Actually, to go off on a tangent, I couldn't help myself but to do a quick good ol' Google search for the top ten most ridiculous university courses and the results were honestly more bizarre than I was expecting. Among my favourites is 'Arguing with Judge Judy' which is stated as being 'NOT about the application of law or the operations of the court system', but 'students interested in argument, TV and American popular culture will probably be interested in this course'. Probably. I think that says it all really. 'Oh, Look, a Chicken!' is another legitimate sounding course title, with the ambiguous course outline being: 'embracing distraction as a way of knowing'. Suddenly studying to become a dinosaur doesn't sound so absurd. I will iterate that these courses are only available in the US. Go figure.

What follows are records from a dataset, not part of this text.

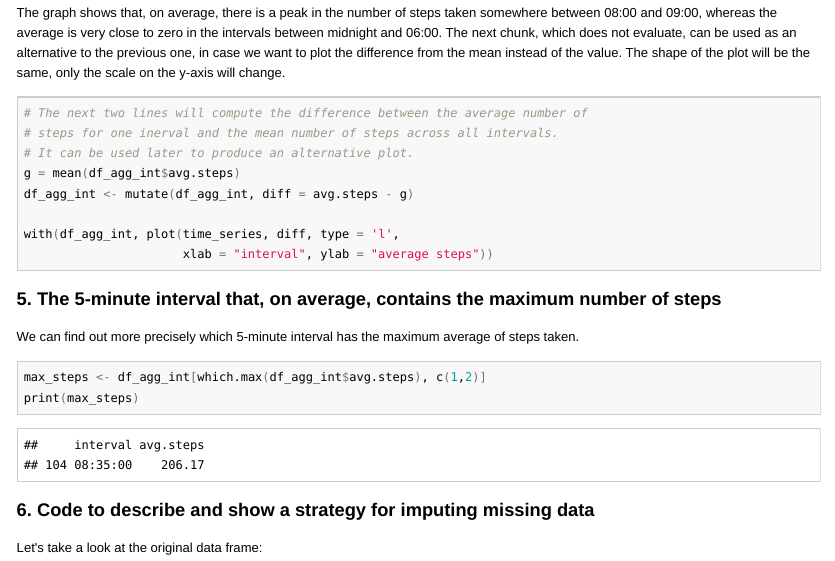
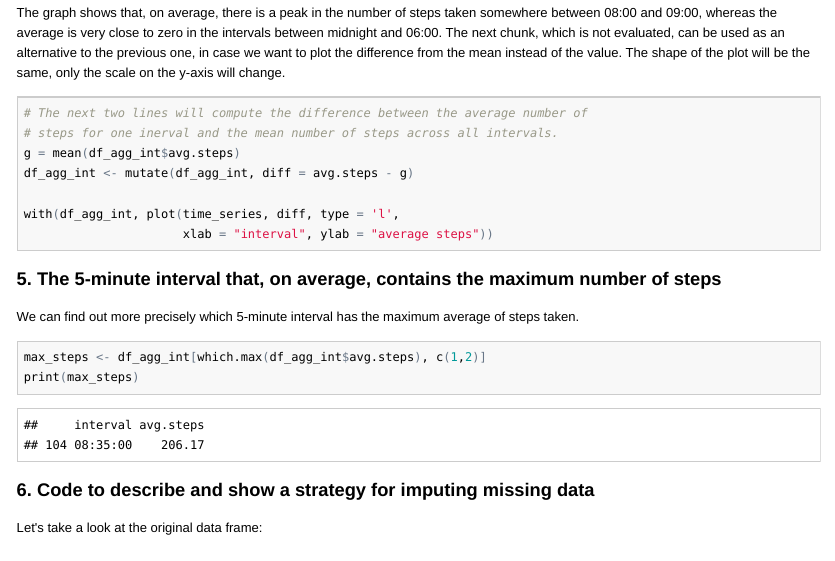
Before and after one commit to marco-sloppigher/PA1-test, an R Markdown document (PA1_template.Rmd): the page in a window 1100 px wide, from 3800 px down. The pictures show the output file PA1_template.html that the author committed with the source, opened offline.

Commit message:
Minor changes

````diff
--- a/PA1_template.Rmd
+++ b/PA1_template.Rmd
@@ -82,12 +82,11 @@ with(df_agg_int, plot(time_series, avg.steps, type = 'l',
 ```
 
 The graph shows that, on average, there is a peak in the number of steps taken somewhere between 08:00 and 09:00, whereas the average is very close to zero in the intervals between midnight and 06:00.
-The next chunk, which does not evaluate, can be used as an alternative to the previous one, in case we want to plot the difference from the mean instead of the value. The shape of the plot will be the same, only the scale on the y-axis will change.
+The next chunk, which is not evaluated, can be used as an alternative to the previous one, in case we want to plot the difference from the mean instead of the value. The shape of the plot will be the same, only the scale on the y-axis will change.
 
 ```{r eval=FALSE}
 # The next two lines will compute the difference between the average number of
 # steps for one inerval and the mean number of steps across all intervals.
-# It can be used later to produce an alternative plot.
 g = mean(df_agg_int$avg.steps)
 df_agg_int <- mutate(df_agg_int, diff = avg.steps - g)
 
````
Also changed, not shown: PA1_template.html, PA1_template.md.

Though, I am slightly worried that the five year old is developing a new life goal of becoming a musician. The shrill, banshee cries of an abused recorder being blown directly into my face are doing no favours to my ear drums. And who made the rule of having to be encouraging to children when they show an interest in things that are apparently cultural? I think it's definitely not the done thing to answer a child's question of whether you are enjoying their music with a string of ways in which you would like to see their instrument be destroyed; the less humane, the better. I suppose you have to convince yourself that even Beethoven was once a beginner. I'll take the dinosaur, thank you.

I just love the way children's minds work in such hilarious and unpredictable ways. Another great example of this was when I was having a conversation with my five year old little buddy about animals. After mutually agreeing that pigs are very dirty because they lie in mud all day he declared that he found cows the most scary because their eyes are so small on their heads. I had never considered this before, but I started to understand where he was coming from, they are fairly bulgy, yet in terms of diameter are unnervingly small in proportion to the rest of their face. In the end I convinced him that they are good because he likes milk. Although he still wasn't sure as he said chocolate milk is better. So I asked him where chocolate milk comes from. He then went quiet for a little while and I could see in his face that the cogs of his brain were turning, his head cocked to one side like an inquisitive puppy and proceeded to say 'ummmm, mice, I think' with such surprising clarity that I even believed him for half a second myself! Where on earth did he pluck that piece of utterly arbitrary information from? The only thing I found myself able to muster as a reply was 'oh yes, of course'.

But these musings aside and back to the initial question itself, I realised that 'what do you want to do when you grow up?' is for me synonymous with 'what do you want to do now?' The overwhelming realisation that I'm an adult and am expected to act like one was brought painfully into the foreground and that my days of dreaming of being a dinosaur are definitely at an end. Boo hoo. Having said that, playing Juno (junior uno) for, on average, six hours+ a week (and secretly enjoying it a little bit) definitely helps harness the whole growing up too fast thing.